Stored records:
▬▬▬
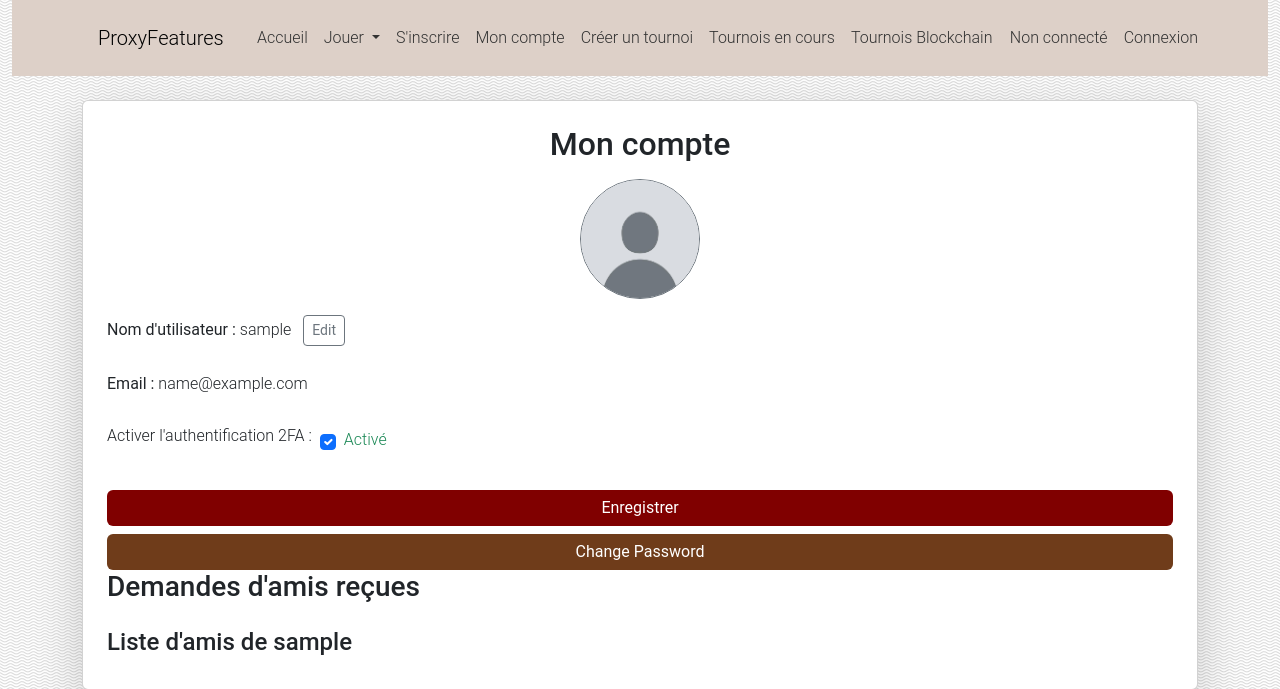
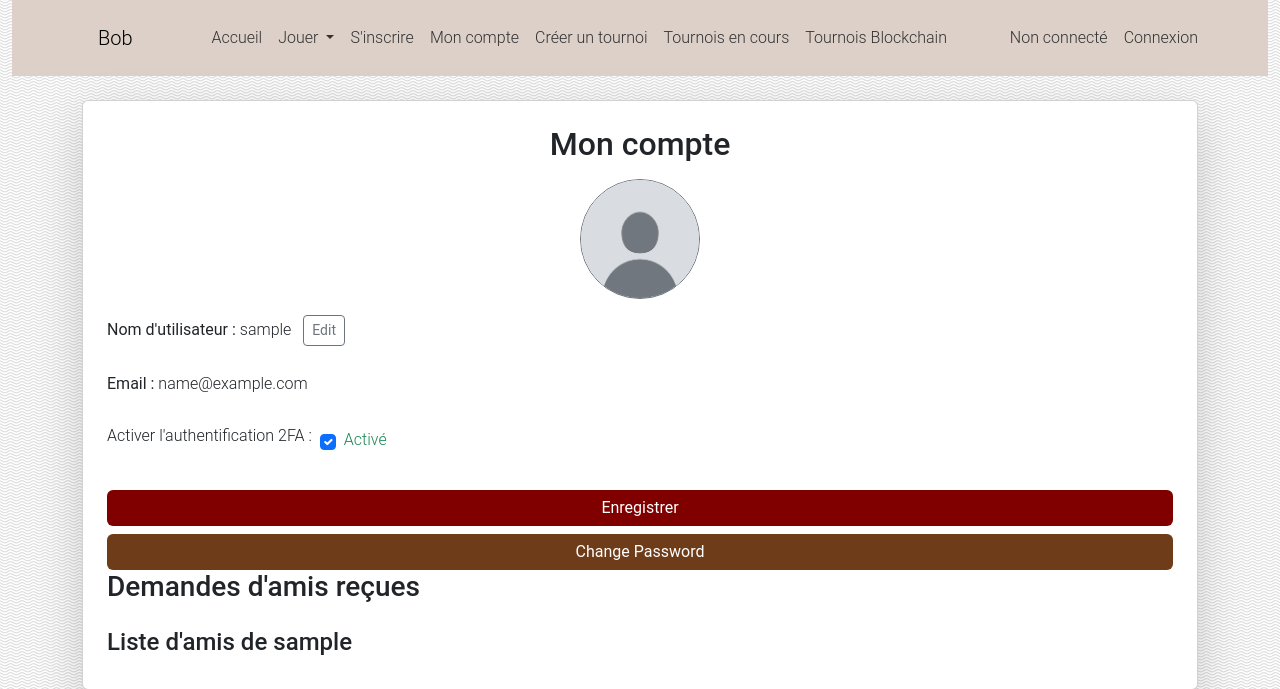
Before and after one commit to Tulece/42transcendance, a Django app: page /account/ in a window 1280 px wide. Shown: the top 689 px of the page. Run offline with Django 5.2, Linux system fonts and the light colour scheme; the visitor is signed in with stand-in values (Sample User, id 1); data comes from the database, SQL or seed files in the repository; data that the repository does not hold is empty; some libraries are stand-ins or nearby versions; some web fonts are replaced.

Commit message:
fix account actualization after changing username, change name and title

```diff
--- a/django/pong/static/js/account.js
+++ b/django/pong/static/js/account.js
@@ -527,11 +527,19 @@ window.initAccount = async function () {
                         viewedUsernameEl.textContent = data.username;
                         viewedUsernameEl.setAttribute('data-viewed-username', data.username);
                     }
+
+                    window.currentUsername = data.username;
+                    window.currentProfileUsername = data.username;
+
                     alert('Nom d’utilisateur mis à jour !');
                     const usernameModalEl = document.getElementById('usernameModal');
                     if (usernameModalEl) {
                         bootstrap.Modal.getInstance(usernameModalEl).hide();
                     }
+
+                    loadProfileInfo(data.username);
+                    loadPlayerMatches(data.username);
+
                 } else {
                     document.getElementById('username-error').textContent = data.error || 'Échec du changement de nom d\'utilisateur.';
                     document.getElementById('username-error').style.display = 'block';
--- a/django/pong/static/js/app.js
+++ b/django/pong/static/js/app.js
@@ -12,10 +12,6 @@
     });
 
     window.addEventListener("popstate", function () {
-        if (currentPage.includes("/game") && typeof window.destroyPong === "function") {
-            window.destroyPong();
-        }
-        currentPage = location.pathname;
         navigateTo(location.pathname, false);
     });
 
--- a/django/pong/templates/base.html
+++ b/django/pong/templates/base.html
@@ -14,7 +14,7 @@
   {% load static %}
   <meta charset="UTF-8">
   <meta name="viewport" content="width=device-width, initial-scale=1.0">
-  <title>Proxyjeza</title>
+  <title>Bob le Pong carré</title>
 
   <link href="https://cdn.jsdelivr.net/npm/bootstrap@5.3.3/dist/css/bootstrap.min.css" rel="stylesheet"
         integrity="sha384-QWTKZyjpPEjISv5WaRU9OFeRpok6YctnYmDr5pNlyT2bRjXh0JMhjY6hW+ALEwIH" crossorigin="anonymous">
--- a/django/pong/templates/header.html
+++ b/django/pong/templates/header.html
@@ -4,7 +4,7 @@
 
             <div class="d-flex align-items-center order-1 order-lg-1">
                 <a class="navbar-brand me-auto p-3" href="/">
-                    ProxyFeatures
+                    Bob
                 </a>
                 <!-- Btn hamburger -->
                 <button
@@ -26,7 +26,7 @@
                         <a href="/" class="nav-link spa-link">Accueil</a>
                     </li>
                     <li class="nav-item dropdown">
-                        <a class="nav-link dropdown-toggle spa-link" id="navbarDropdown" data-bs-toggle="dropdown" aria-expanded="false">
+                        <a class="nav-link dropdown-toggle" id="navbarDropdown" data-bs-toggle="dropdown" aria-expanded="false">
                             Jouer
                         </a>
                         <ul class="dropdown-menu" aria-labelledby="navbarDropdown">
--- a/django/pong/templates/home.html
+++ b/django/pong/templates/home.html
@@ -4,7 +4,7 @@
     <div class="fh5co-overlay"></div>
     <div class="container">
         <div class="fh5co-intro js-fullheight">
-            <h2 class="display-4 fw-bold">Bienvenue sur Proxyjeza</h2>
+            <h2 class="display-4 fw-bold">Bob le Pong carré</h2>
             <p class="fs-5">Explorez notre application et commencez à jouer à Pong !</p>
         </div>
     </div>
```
▬▬▬
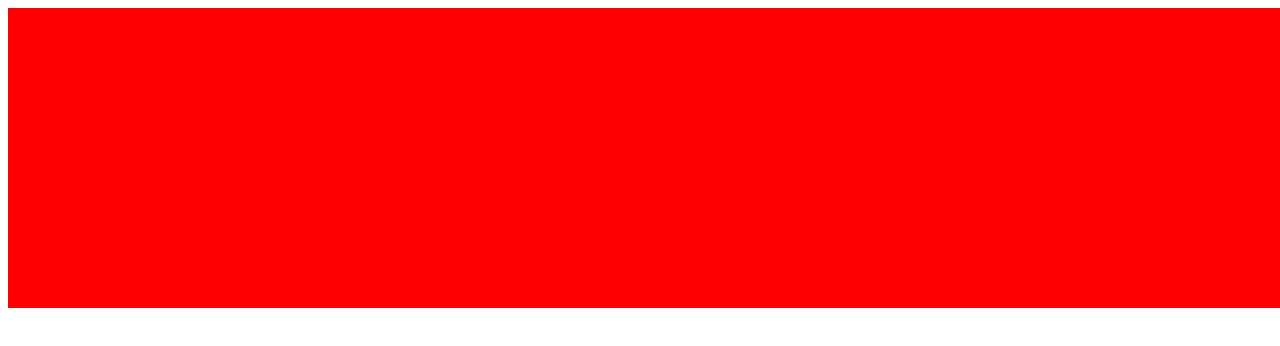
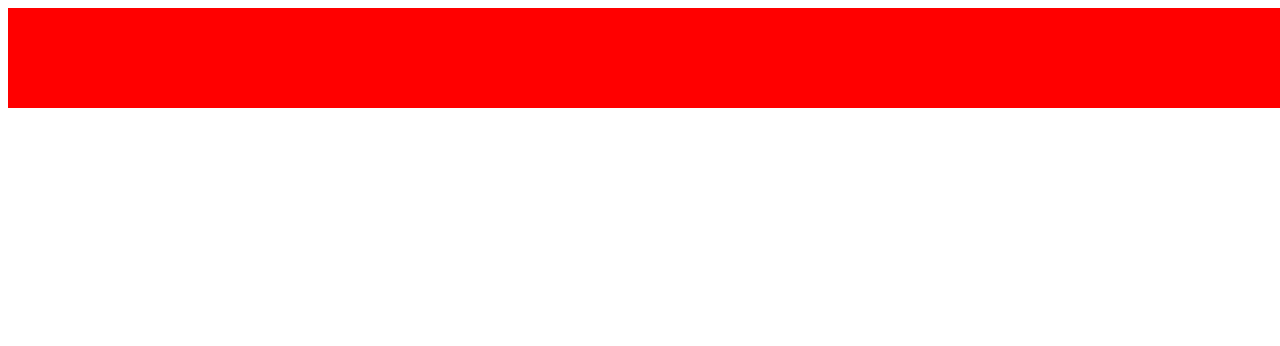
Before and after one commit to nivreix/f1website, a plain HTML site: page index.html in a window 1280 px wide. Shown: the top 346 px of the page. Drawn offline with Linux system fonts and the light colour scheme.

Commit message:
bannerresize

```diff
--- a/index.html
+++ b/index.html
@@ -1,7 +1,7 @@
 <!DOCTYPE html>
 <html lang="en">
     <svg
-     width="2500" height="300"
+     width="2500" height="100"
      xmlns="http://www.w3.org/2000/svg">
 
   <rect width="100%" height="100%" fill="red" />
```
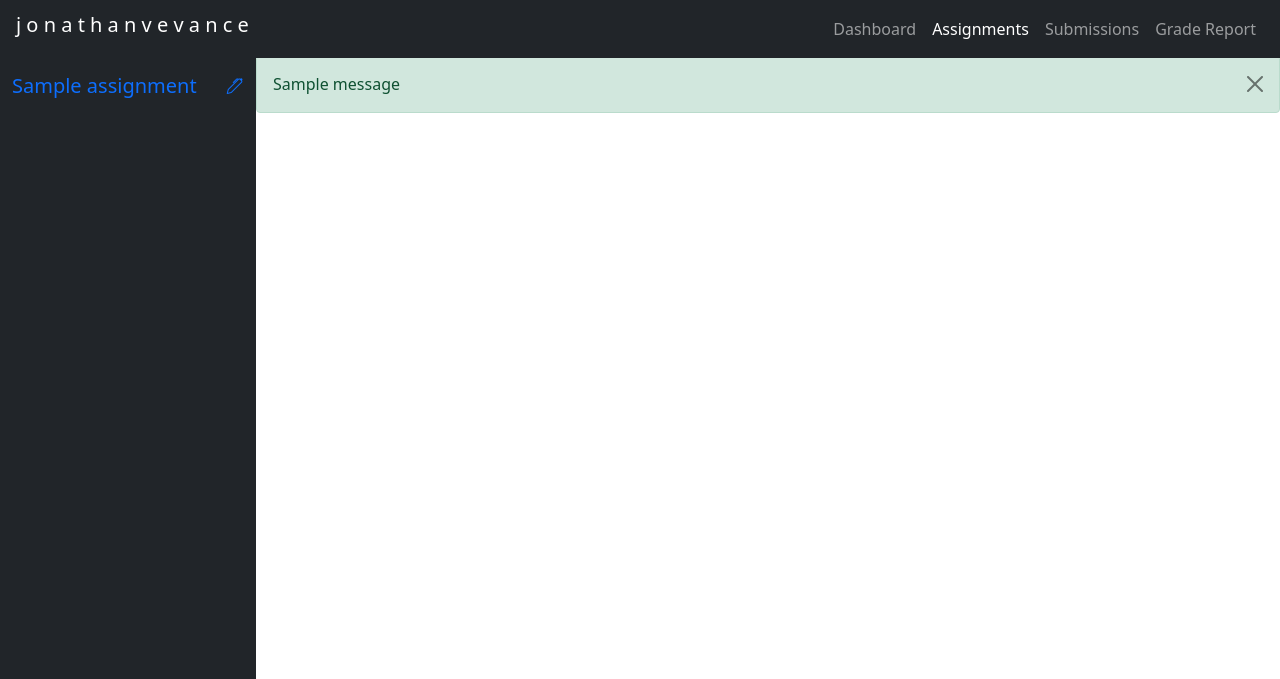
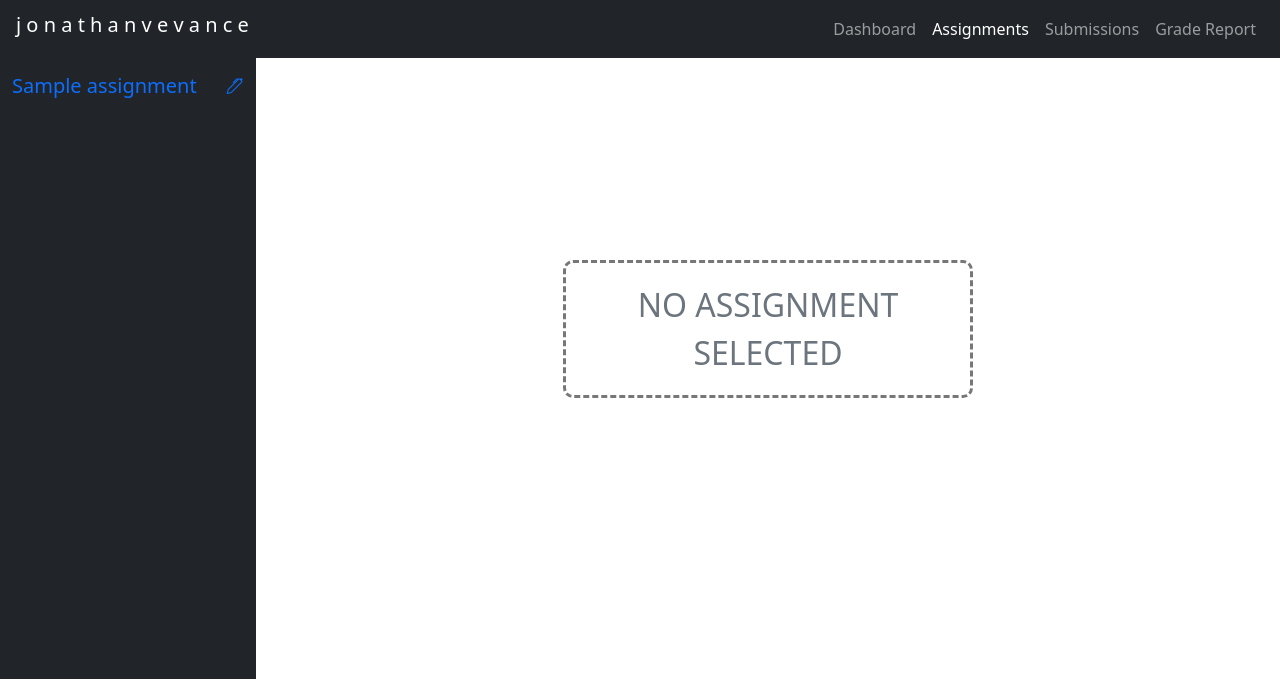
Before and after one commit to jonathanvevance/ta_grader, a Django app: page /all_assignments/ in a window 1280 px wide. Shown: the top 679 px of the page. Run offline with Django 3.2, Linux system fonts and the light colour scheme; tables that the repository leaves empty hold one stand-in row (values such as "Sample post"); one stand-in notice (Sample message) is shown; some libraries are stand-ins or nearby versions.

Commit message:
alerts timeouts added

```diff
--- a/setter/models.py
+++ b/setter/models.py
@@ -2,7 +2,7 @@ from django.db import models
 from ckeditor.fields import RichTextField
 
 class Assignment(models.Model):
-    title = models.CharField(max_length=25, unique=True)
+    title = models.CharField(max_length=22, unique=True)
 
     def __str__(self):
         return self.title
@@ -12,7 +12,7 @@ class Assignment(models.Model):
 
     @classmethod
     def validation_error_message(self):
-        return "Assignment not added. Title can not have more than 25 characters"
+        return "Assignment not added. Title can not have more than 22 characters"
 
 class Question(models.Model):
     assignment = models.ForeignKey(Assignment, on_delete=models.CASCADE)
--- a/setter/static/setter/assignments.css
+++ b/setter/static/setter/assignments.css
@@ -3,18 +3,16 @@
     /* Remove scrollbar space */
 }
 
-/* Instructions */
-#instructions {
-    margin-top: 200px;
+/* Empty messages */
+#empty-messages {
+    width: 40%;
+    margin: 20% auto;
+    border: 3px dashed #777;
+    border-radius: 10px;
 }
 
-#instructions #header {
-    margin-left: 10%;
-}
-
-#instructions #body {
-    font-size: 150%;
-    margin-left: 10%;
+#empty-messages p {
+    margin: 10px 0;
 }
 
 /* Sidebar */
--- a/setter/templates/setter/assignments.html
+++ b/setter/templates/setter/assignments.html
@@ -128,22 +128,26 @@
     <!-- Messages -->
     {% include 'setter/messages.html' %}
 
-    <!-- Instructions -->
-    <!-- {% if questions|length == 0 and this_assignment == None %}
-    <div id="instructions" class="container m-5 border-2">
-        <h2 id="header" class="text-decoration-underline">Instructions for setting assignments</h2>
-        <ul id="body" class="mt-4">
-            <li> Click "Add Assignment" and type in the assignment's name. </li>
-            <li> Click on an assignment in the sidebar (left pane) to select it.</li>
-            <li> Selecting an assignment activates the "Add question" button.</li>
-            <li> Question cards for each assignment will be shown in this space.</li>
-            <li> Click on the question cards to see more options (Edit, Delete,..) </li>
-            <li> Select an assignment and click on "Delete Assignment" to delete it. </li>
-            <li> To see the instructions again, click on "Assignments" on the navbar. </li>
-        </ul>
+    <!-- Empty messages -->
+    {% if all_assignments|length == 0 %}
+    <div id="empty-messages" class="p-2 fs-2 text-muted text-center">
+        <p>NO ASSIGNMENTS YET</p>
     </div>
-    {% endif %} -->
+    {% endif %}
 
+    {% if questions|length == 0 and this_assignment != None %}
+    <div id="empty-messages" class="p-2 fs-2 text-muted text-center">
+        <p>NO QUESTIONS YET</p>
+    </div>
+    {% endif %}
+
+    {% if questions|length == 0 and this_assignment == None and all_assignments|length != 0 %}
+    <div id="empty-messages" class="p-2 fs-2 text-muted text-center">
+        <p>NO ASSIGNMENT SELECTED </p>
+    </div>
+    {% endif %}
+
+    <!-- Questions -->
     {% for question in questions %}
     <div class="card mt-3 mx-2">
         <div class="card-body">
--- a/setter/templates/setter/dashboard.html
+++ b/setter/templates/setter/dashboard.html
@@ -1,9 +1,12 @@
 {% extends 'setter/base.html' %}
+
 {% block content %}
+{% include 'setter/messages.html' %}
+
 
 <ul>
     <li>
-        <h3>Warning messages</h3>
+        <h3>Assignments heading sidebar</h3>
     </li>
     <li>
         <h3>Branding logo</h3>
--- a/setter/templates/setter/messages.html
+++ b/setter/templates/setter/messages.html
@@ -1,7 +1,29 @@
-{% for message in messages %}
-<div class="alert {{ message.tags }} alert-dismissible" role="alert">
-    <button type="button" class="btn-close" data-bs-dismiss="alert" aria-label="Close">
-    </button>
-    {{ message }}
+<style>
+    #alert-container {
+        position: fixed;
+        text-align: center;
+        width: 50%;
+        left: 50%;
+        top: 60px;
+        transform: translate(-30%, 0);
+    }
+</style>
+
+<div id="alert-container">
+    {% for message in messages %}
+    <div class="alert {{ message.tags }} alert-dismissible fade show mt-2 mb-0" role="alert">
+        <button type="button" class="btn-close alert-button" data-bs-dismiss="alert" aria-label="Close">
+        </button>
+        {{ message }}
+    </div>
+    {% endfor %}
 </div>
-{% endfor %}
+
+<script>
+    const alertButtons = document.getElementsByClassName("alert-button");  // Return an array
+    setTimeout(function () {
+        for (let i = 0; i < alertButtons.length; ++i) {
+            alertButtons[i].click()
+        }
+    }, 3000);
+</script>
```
▬▬▬
Work request —
The string "width" appears on some lines of the data; count those lines and report only how many there are.

Reply —
6